To gain a better sense of why validation is important, consider first the way the actuarial report models compute economic value. Using a standard technique called Monte Carlo simulation, the model generates 100 different economic scenarios that it then averages to come up with its estimate of expected economic value. It also produces a range of sensitivities in economic value looking at various percentiles of the distribution of economic value, such as the 90th percentile lowest outcome. Using 100 paths to generate views of average and extreme stress outcomes for the MMI Fund is insufficient to generate statistically reliable estimates of credit losses. Further, the limited number of paths begs the question of whether the tail of the distribution has been accurately measured. The impact of using so few paths could lead to vast underestimation of the amount of losses the Fund could experience during a stress event, thus providing policymakers with a false sense of security that the Fund is safe. For example, the 10th worst path produces an economic value estimate of $25.8 billion in 2016 which is only 27% lower than the average estimate of economic value3. It isn’t clear from the analysis why we should be comfortable with this result. The FHA must enhance its pricing and portfolio management capabilities. Specifically, that means acquiring technical and analytical resources to develop or use tools similar to those commonly used by large financial institutions or those featured in the actuarial report. MIP premiums could be generated using a similar framework as that used in the actuarial report with greater attention given to model validation and key assumptions to improve transparency and ensure confidence in the analysis. The resources to deliver this capability could come from restructuring HUD’s Policy Development & Research Division which today conducts a variety of academic-style research reports on housing. This seems to be a luxury at a time when the FHA has no ability to conduct pricing and portfolio analysis consistent with major market participants.

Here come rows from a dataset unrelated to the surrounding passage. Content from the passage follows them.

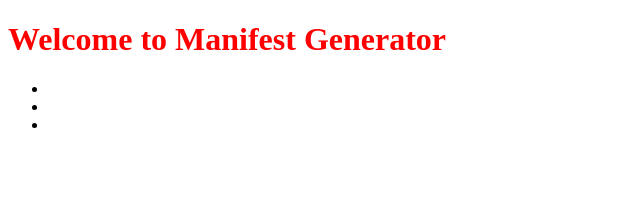
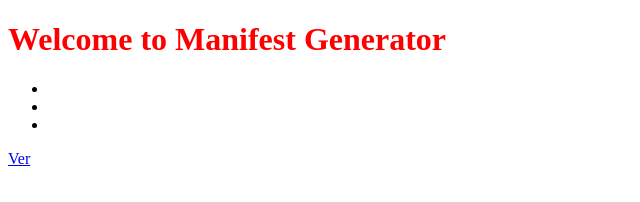
Before and after one commit to Walter11S/Minecraft-Bedrock-Utility, a plain HTML site: page index.html in a window 1280 px wide. Shown: the full height of the page, 0-640 px from the left. Drawn offline with Linux system fonts and the light colour scheme.

Commit message:
update index.html

```diff
--- a/index.html
+++ b/index.html
@@ -16,5 +16,6 @@
       </ul>
       </nav>
   </header>
+  <a href="Results.html"> Ver</a>
 </body>
 </html>
```
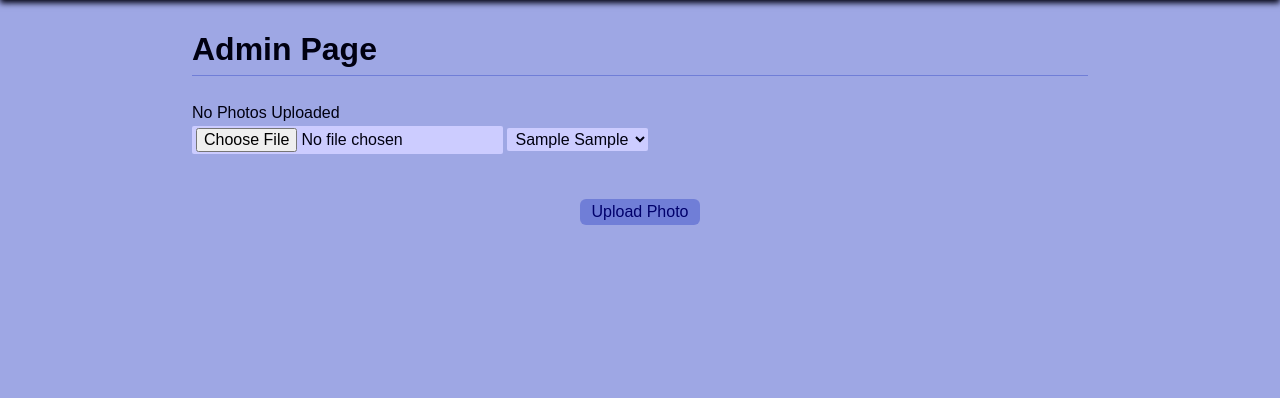
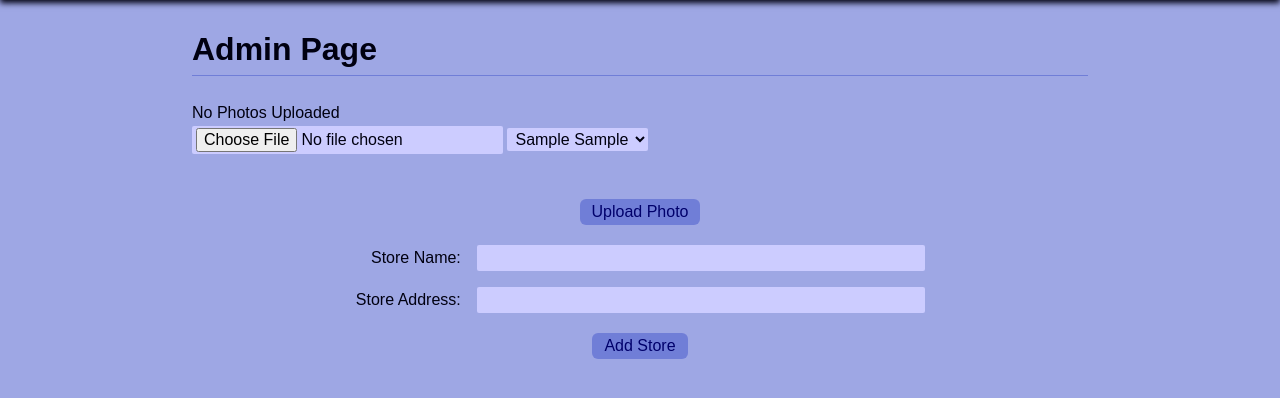
Before and after one commit to Peng2558/luxuryleases, a Django app: page /administrator/ in a window 1280 px wide. Shown: the part 48-446 px from the top of the page. Run offline with Django 5.2, Linux system fonts and the light colour scheme; a user stored in the database is signed in; tables that the repository leaves empty hold one stand-in row (values such as "Sample post").

Commit message:
Adds adding stores to the admin page

```diff
--- a/main_app/templates/admin.html
+++ b/main_app/templates/admin.html
@@ -20,6 +20,19 @@
     <button type="submit" class="btn">Upload Photo</button>
 </form>
 
+<form  action= '{% url "add_store"  %}' method="POST">
+    {% csrf_token %}
+      <p>
+        <label>Store Name:</label>
+        <input type='text' name='store_name' value="{{ store.name }}">
+      </p>
+      <p>
+        <label>Store Address:</label>
+        <input type='text' name='store_address' value="{{ store.address }}">
+      </p>
+
+    <button type="submit">Add Store</button>
+</form>
 
 
 {% endfor %}
--- a/main_app/urls.py
+++ b/main_app/urls.py
@@ -19,7 +19,7 @@ urlpatterns = [
     path('users/<int:user_id>/', views.users_detail, name='users_detail'),
     path('administrator/', views.admin_page,name='admin'),
     path('administrator/photo/', views.add_photo, name='add_photo'),
-    path('add-store/', views.add_store, name='add_store'),
+    path('administrator/', views.add_store, name='add_store'),
 
 
 
--- a/main_app/views.py
+++ b/main_app/views.py
@@ -12,7 +12,7 @@ from django.contrib.auth.forms import UserCreationForm
 from django.contrib.auth.mixins import LoginRequiredMixin
 from django.contrib.auth.models import User
 from django.shortcuts import render, redirect
-from django.views.generic.edit import DeleteView, UpdateView
+from django.views.generic.edit import DeleteView, CreateView,UpdateView
 from .models import Car, Store, Rental, CreditCard,Photo
 from .forms import StoreForm
 
@@ -200,12 +200,12 @@ def add_photo(request):
     return redirect('admin')
 
 def add_store(request):
+
     if request.method == 'POST':
-        form = StoreForm(request.POST)
-        if form.is_valid():
-            form.save()
-            return redirect('admin')  # Redirect after POST
-    else:
-        form = StoreForm()  # An unbound form
 
-    return render(request, 'admin.html', {'form': form})
+        store_name = request.POST.get('store_name')
+        store_address = request.POST.get('store_address')
+        Store.objects.create(name=store_name, address=store_address)
+        return redirect('admin')
+
+    return render(request, 'admin')
```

1Federal Housing Administration Annual Report to Congress, The Financial Status of the FHA Mutual Mortgage Insurance Fund Fiscal Year 2016, US Department of Housing and Urban Development, November 16, 2016, p.2. 2Actuarial Review of the Federal Housing Administration Mutual Mortgage Insurance Fund Forward Loans for Fiscal Year 2016, Prepared for US Department of Housing and Urban Development by Integrated Financial Engineering, Inc., p. i. 3Actuarial Review of the Federal Housing Administration Mutual Mortgage Insurance Fund Forward Loans for Fiscal Year 2016, Prepared for US Department of Housing and Urban Development by Integrated Financial Engineering, Inc., p.vi.